File: 061554F - From documents transmitted: 01/03/2008
REVERSE and RENDER; Opinion issued December 19, 2007
Court of Appeals
Fifth District of Texas at Dallas
IN THE INTEREST OF J.R.D., A MINOR CHILD
On Appeal from the 255th Judicial District Court
Dallas County, Texas
Trial Court Cause No. 04-19381-S
Before Justices Morris, Wright, and Moseley
Opinion By Justice Morris
This is an appeal from an order granting Ted and Anita Dettmer access and
visitation with their paternal grandchild, J.R.D. J.R.D.'s mother challenges the trial court's order
contending, among other things, that the trial court erred in not granting her motion for judgment
because the Dettmers presented no evidence to meet their statutory burden of proof under
section 153.433 of the Texas Family Code. We agree the Dettmers failed to meet their statutory
burden. Accordingly, we reverse the trial court's order and render judgment denying the
Dettmers' petition for access. Because all dispositive issues are clearly settled in law, we issue
this memorandum opinion. The facts and procedural history of this appeal are well known to the
parties; therefore, we do not relate them in detail here.
The Dettmers filed their petiton for grandparent access pursuant to section
153.432 of the Texas Family Code.
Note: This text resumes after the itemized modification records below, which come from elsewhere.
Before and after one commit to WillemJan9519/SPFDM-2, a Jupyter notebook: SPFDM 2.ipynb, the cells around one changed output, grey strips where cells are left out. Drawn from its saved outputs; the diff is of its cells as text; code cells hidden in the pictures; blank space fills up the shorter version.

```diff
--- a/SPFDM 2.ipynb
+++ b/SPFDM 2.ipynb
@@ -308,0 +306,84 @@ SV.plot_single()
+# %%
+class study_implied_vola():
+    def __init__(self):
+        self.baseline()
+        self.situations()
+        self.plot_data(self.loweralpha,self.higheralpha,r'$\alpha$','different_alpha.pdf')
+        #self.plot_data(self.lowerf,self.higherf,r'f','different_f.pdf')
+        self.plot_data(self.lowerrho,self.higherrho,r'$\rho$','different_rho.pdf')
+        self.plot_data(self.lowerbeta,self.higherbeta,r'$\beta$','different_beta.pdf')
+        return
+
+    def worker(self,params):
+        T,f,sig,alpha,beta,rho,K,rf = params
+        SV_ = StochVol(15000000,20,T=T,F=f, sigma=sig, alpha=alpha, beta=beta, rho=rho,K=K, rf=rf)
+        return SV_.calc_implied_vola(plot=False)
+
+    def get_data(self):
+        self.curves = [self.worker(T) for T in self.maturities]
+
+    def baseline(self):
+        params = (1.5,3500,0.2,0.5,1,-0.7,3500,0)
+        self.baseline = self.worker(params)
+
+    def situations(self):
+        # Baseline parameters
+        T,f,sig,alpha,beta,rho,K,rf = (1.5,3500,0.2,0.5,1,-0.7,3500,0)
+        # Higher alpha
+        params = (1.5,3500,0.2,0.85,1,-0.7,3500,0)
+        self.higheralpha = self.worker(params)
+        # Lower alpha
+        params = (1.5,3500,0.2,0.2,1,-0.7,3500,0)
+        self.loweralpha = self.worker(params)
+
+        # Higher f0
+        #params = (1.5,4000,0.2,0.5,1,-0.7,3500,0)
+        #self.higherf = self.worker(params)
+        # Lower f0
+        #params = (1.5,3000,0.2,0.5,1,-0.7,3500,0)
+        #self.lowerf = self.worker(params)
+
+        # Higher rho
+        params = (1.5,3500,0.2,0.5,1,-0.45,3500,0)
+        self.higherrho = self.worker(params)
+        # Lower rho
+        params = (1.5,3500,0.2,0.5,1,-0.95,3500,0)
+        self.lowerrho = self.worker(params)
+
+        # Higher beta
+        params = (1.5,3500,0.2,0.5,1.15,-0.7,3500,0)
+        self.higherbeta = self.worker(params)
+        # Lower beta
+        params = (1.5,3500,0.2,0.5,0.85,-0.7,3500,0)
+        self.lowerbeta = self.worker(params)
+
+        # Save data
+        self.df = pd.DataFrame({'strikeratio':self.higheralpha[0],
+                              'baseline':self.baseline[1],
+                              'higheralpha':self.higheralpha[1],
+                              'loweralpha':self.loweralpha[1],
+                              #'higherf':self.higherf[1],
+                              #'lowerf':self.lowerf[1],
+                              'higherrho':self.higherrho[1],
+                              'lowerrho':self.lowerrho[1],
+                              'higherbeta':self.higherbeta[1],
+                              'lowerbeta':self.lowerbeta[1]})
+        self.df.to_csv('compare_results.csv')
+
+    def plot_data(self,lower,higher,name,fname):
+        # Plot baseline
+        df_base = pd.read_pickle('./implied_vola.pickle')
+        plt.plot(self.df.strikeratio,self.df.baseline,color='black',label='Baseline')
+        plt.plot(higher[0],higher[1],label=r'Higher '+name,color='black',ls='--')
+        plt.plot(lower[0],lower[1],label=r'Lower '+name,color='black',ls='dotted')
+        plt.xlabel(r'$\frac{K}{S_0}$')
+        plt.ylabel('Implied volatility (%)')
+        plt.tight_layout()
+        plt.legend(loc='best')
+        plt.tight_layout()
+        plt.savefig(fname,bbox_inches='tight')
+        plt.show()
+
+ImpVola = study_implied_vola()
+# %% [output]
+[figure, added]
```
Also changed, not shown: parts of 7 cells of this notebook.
See Tex. Fam. Code Ann. § 153.432 (Vernon Supp.
2007). Section 153.433 sets forth the requirements that must be met before a court may order
grandparent access to a grandchild under section 153.432. See id. § 153.433. The statute
presumes that a parent acts in the best interests of her child and permits a grandparent to obtain
court-ordered access only upon a showing by a preponderance of the evidence that denial of
such access would “significantly impair the child's physical health or emotional well-being.” Id;
see also In re Derzapf, 219 S.W.3d 327, 333 (Tex. 2007).
trial was conducted on the Dettmers' petition before the court without
a jury. At the conclusion of the trial, J.R.D.'s mother moved for a “directed verdict” arguing the
Dettmers failed to meet their statutory burden of proof. A judgment for the defense following
such a motion is proper when (1) a plaintiff fails to present evidence raising a fact issue essential
to the plaintiff's right to recover or (2) if the plaintiff admits or the evidence conclusively
establishes a defense to the plaintiff's cause of action. See Prudential Ins. Co. of America v.
Fin. Review Servs., Inc., 29 S.W.3d 74, 77 (Tex. 2000).
The evidence presented at trial consisted of copies of temporary court orders
granting the Dettmers access to J.R.D. and the testimony of J.R.D.'s mother and Anita Dettmer.
Both witnesses testified the Dettmers were allowed to visit with J.R.D., but J.R.D.'s mother had
not provided access on the dates and times specified in the temporary court orders and she no
longer permitted the Dettmers to have unsupervised visitation with the child. Anita Dettmer
stated she felt J.R.D. needed to know his grandparents and she felt it was important for her to
have a relationship with J.R.D because it was “all [she] had left” of her son, J.R.D.'s father,
who had recently died. Although J.R.D.'s mother agreed in her testimony that it was important to
her child's growth and emotional health to have a relationship with his grandparents, there is no
evidence in the record that denial of access would significantly impair J.R.D.'s physical health
or emotional well-being. See Derzapf, 219 S.W.3d at 333.
Absent any evidence that denial of access would significantly impair J.R.D.'s
physical health or emotional well-being, the trial court erred in denying the motion for judgment
filed by J.R.D.'s mother. We resolve this issue in favor of J.R.D.'s mother. Because of our
resolution of this issue, it is unnecessary for us to address any of the remaining issues presented.
We reverse the trial court's order granting the Dettmers access to J.R.D. We
render judgment denying the Dettmers' petition for access.
JOSEPH B. MORRIS